WEOS Finger Lakes Public Radio

Caitlin Whyte

Caitlin joins WXXI after working down the street at Stephens Media Group where, she co hosted a children's radio show, "Saturday Morning CarTunes" on WARM 101.3 and worked as a traffic reporter for various affiliates.

Prior to that, she lived in Western Alaska where she worked for KNOM in Nome.  When she was not engrossed in all things Iditarod, Caitlin served as the community and education spot producer and hosted the weekday morning program.

Originally from Rochester, Caitlin graduated from SUNY Plattsburgh with a B.S in Audio/Radio Production and Broadcast Management. She is excited to make the jump to public radio and host Weekend Edition.

 

A tax bill passed by House Republicans last week has many graduate students and staff wondering about the future of their programs.

Two deans of graduate education at local universities say the proposed tax bill has millions of dollars in cuts to deductions and exclusions that help current graduate students fund their educations.

Graduate students now receive tuition waivers for the classes they take and are paid a stipend by their university. They are then only taxed on the income they see, which is that stipend.

New York Attorney General Eric Schneiderman announced a bipartisan coalition to investigate major opioid manufacturers and distributors.

41 attorneys general from across the country have signed on to the effort, which served subpoenas to four pharmaceutical manufacturers Monday: Endo International, Janssen Pharmaceuticals, Teva Pharmaceuticals (Cephalon), and Allergan.

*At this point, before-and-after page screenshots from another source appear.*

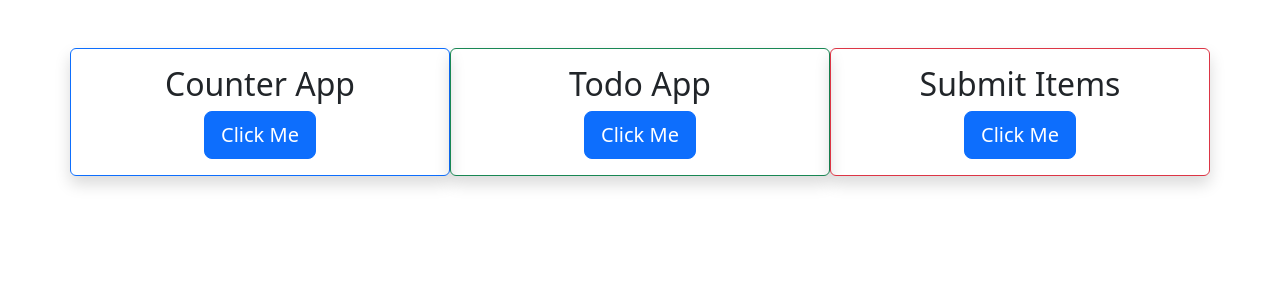
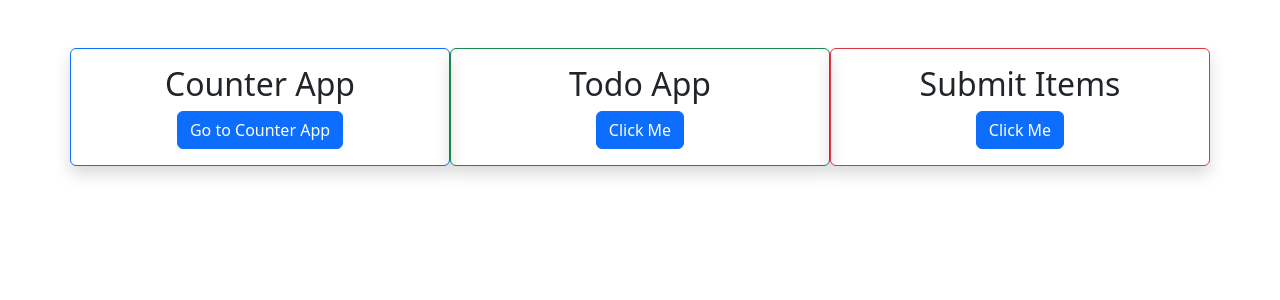
Before and after one commit to Sherry-hassan/react-app, a React (Create React App) app: page / in a window 1280 px wide. Shown: the top 300 px of the page. Built offline with nearby package versions, Linux system fonts and the light colour scheme.

Commit message:
update successfully

```diff
--- a/package.json
+++ b/package.json
@@ -10,6 +10,7 @@
     "react": "^18.3.1",
     "react-bootstrap": "^2.10.5",
     "react-dom": "^18.3.1",
+    "react-router-dom": "^6.28.0",
     "react-scripts": "5.0.1",
     "web-vitals": "^2.1.4"
   },
--- a/src/App.js
+++ b/src/App.js
@@ -1,39 +1,13 @@
-import { Button, Container, Row, Col } from "react-bootstrap";
+// App.js
+import { BrowserRouter as Router } from "react-router-dom";
 import "./App.css";
+import AppRoutes from "./services/routes/AppRoutes";
 
 function App() {
   return (
-    <Container className="mt-5">
-      <Row>
-        <Col
-          md={4}
-          className="text-center border border-primary rounded p-3 mb-3 shadow"
-        >
-          <h2>Counter App</h2>
-          <Button variant="primary" size="lg">
-            Click Me
-          </Button>
-        </Col>
-        <Col
-          md={4}
-          className="text-center border border-success rounded p-3 mb-3 shadow"
-        >
-          <h2>Todo App</h2>
-          <Button variant="primary" size="lg">
-            Click Me
-          </Button>
-        </Col>
-        <Col
-          md={4}
-          className="text-center border border-danger rounded p-3 mb-3 shadow"
-        >
-          <h2>Submit Items</h2>
-          <Button variant="primary" size="lg">
-            Click Me
-          </Button>
-        </Col>
-      </Row>
-    </Container>
+    <Router>
+      <AppRoutes />
+    </Router>
   );
 }
 
--- a/src/apps/CounterApp/index.jsx
+++ b/src/apps/CounterApp/index.jsx
@@ -1,11 +1,19 @@
 import React from "react";
+import { Breadcrumb } from "react-bootstrap"; // Import the Breadcrumb component
 
-const index = () => {
+const CounterApp = () => {
   return (
     <>
+      {/* Breadcrumb Navigation */}
+      <Breadcrumb>
+        <Breadcrumb.Item href="/">Main</Breadcrumb.Item>
+        <Breadcrumb.Item active>Counter App</Breadcrumb.Item>
+      </Breadcrumb>
+
+      {/* Counter App Content */}
       <h2>Total Counts:</h2>
     </>
   );
 };
 
-export default index;
+export default CounterApp;
--- /dev/null
+++ b/src/apps/TodoApp/index.jsx
@@ -0,0 +1,7 @@
+import React from "react";
+
+const TodoApp = () => {
+  return <div>TodoApp</div>;
+};
+
+export default TodoApp;
--- /dev/null
+++ b/src/apps/index.jsx
@@ -0,0 +1,39 @@
+import React from "react";
+import { Col, Container, Row } from "react-bootstrap";
+import { Link } from "react-router-dom";
+
+const AppDetails = () => {
+  return (
+    <Container className="mt-5">
+      <Row>
+        <Col
+          md={4}
+          className="text-center border border-primary rounded p-3 mb-3 shadow"
+        >
+          <h2>Counter App</h2>
+          <Link to="/counterapp">
+            <button className="btn btn-primary">Go to Counter App</button>
+          </Link>
+        </Col>
+        <Col
+          md={4}
+          className="text-center border border-success rounded p-3 mb-3 shadow"
+        >
+          <h2>Todo App</h2>
+          <Link to="/todoapp">
+            <button className="btn btn-primary">Click Me</button>
+          </Link>
+        </Col>
+        <Col
+          md={4}
+          className="text-center border border-danger rounded p-3 mb-3 shadow"
+        >
+          <h2>Submit Items</h2>
+          <button className="btn btn-primary">Click Me</button>
+        </Col>
+      </Row>
+    </Container>
+  );
+};
+
+export default AppDetails;
--- /dev/null
+++ b/src/services/routes/AppRoutes.js
@@ -0,0 +1,17 @@
+// Routes.js
+import { Routes, Route } from "react-router-dom";
+import CounterApp from "../../apps/CounterApp";
+import AppDetails from "../../apps";
+import TodoApp from "../../apps/TodoApp";
+
+function AppRoutes() {
+  return (
+    <Routes>
+      <Route path="/" element={<AppDetails />} />
+      <Route path="/counterapp" element={<CounterApp />} />
+      <Route path="/todoapp" element={<TodoApp />} />
+    </Routes>
+  );
+}
+
+export default AppRoutes;
```
Also changed, not shown: 1 other file (tests, documents, lock files or other folders).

A supplemental investigative subpoena was served to Purdue Pharma.

A new report from the New York State Comptroller’s office highlights the economic profile of the Finger Lakes region

Speaking from the Wine and Culinary Center in Canandaigua, State Comptroller Thomas DiNapoli presented the findings based on the nine county area.

The report confirmed some numbers that weren’t all that surprising unfortunately. The City of Rochester has one of the lowest median household income rates at just over $30,000 a year, and more than half of the children in many rural areas and the City of Rochester live in poverty.